* _The problem_: Your reply should reproduce each entry exactly and contain no pictures.

:::::

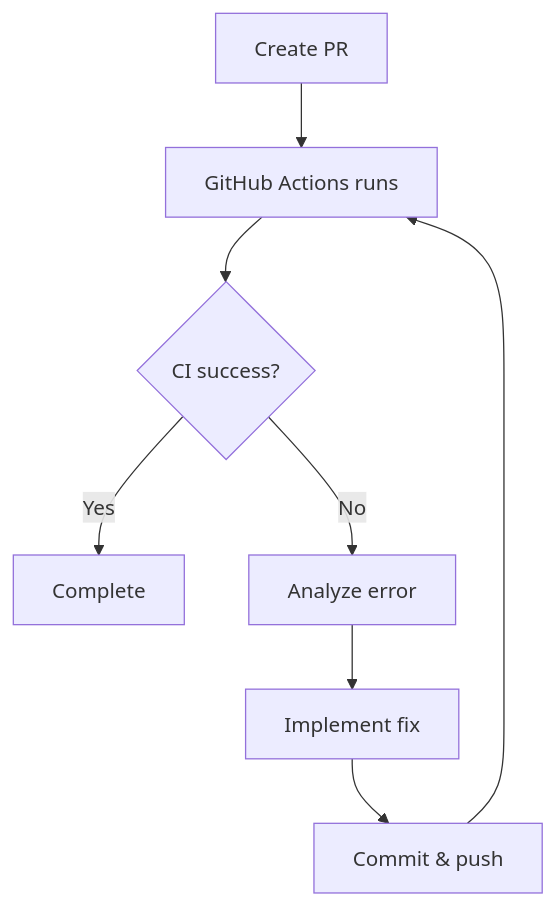
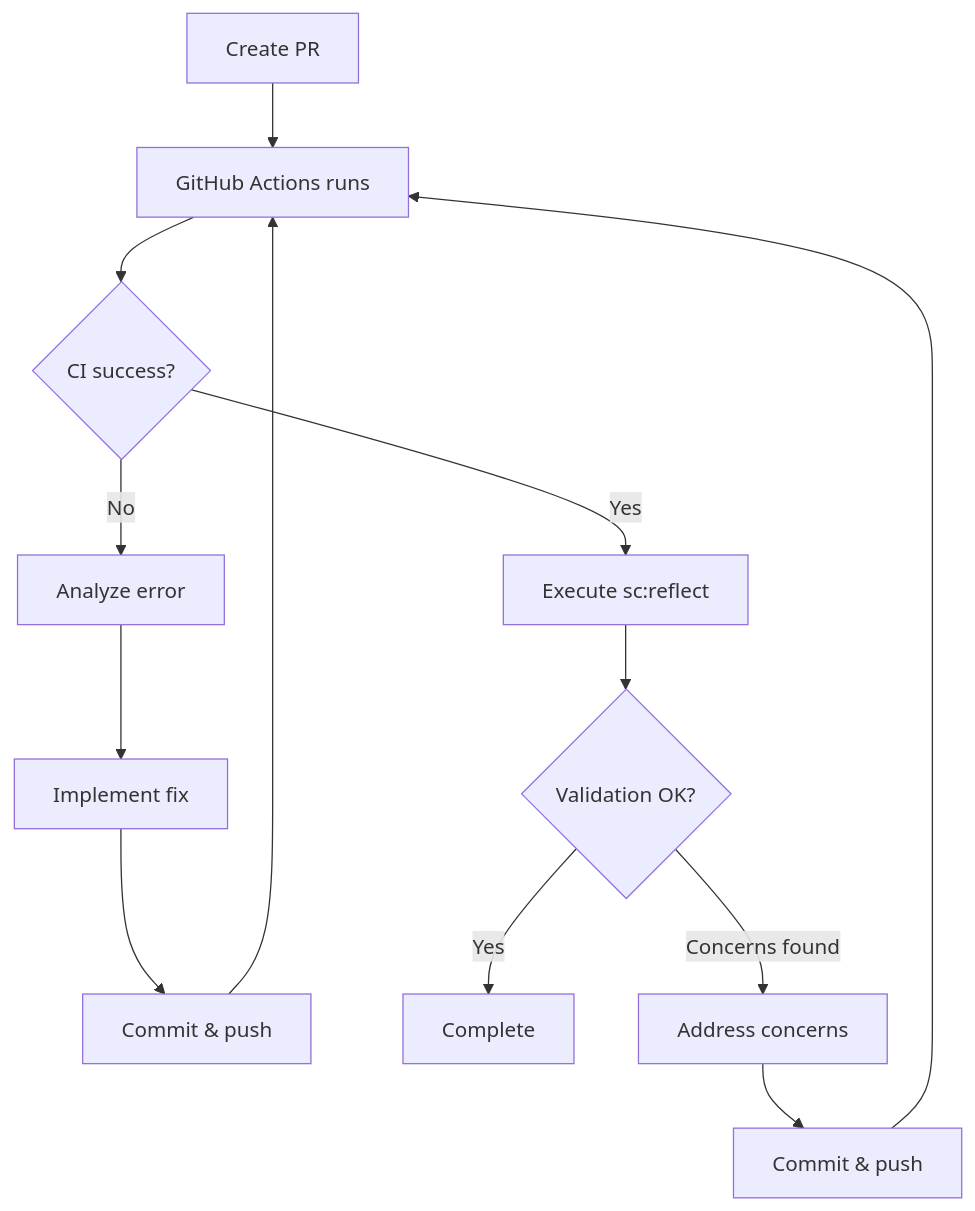
Before and after one commit to TE-ToshiakiTanaka2/tarnished: the first of 2 diagrams in .claude/skills/pr/SKILL.md, drawn with Mermaid. The commit also changed other lines of this file and 4 other files, not shown here.

````diff
--- a/.claude/skills/pr/SKILL.md
+++ b/.claude/skills/pr/SKILL.md
@@ -68,10 +143,15 @@
 ```mermaid
 graph TD
     A[Create PR] --> B[GitHub Actions runs]
     B --> C{CI success?}
-    C -->|Yes| D[Complete]
+    C -->|Yes| D[Execute sc:reflect]
     C -->|No| E[Analyze error]
     E --> F[Implement fix]
     F --> G[Commit & push]
     G --> B
+    D --> H{Validation OK?}
+    H -->|Yes| I[Complete]
+    H -->|Concerns found| J[Address concerns]
+    J --> K[Commit & push]
+    K --> B
 ```
````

:::::

* _Answer to the problem_:
Before and after one commit to TE-ToshiakiTanaka2/tarnished: the first of 2 diagrams in .claude/skills/pr/SKILL.md, drawn with Mermaid. The commit also changed other lines of this file and 4 other files, not shown here.

````diff
--- a/.claude/skills/pr/SKILL.md
+++ b/.claude/skills/pr/SKILL.md
@@ -68,10 +143,15 @@
 ```mermaid
 graph TD
     A[Create PR] --> B[GitHub Actions runs]
     B --> C{CI success?}
-    C -->|Yes| D[Complete]
+    C -->|Yes| D[Execute sc:reflect]
     C -->|No| E[Analyze error]
     E --> F[Implement fix]
     F --> G[Commit & push]
     G --> B
+    D --> H{Validation OK?}
+    H -->|Yes| I[Complete]
+    H -->|Concerns found| J[Address concerns]
+    J --> K[Commit & push]
+    K --> B
 ```
````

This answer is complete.